EXERCISE. In the entries below, find each line bearing the string "README" and copy it.

INPUT FOR THIS TASK.
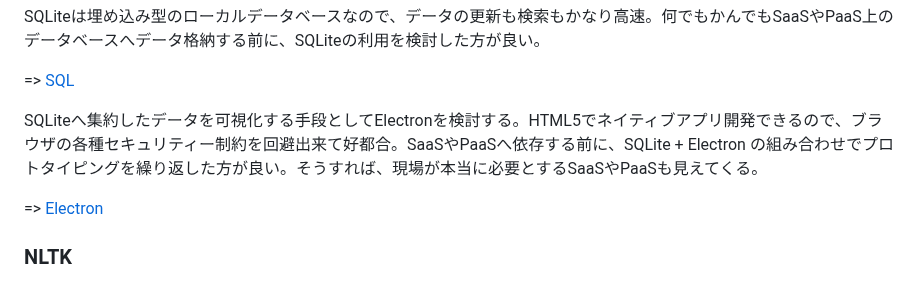
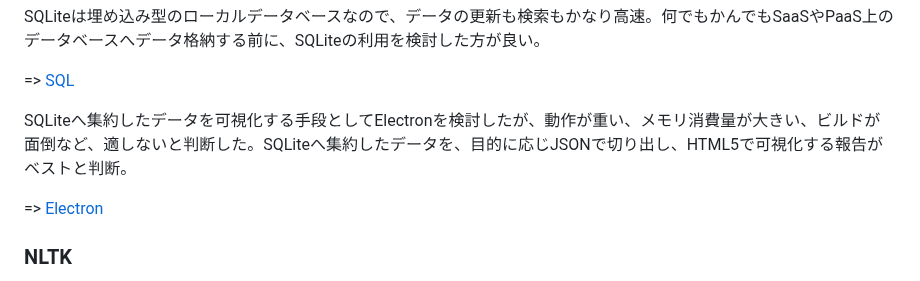
Before and after one commit to araobp/Learning-MarTech, a Markdown page: README.md, the part around the change. Drawn GitHub-style.

```diff
--- a/README.md
+++ b/README.md
@@ -35,7 +35,7 @@ SQLiteは埋め込み型のローカルデータベースなので、データ
 
 => [SQL](sql)
 
-SQLiteへ集約したデータを可視化する手段としてElectronを検討する。HTML5でネイティブアプリ開発できるので、ブラウザの各種セキュリティー制約を回避出来て好都合。SaaSやPaaSへ依存する前に、SQLite + Electron の組み合わせでプロトタイピングを繰り返した方が良い。そうすれば、現場が本当に必要とするSaaSやPaaSも見えてくる。
+SQLiteへ集約したデータを可視化する手段としてElectronを検討したが、動作が重い、メモリ消費量が大きい、ビルドが面倒など、適しないと判断した。SQLiteへ集約したデータを、目的に応じJSONで切り出し、HTML5で可視化する報告がベストと判断。
 
 => [Electron](electron)
 
```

REPLY.
Before and after one commit to araobp/Learning-MarTech, a Markdown page: README.md, the part around the change. Drawn GitHub-style.
--- a/README.md
+++ b/README.md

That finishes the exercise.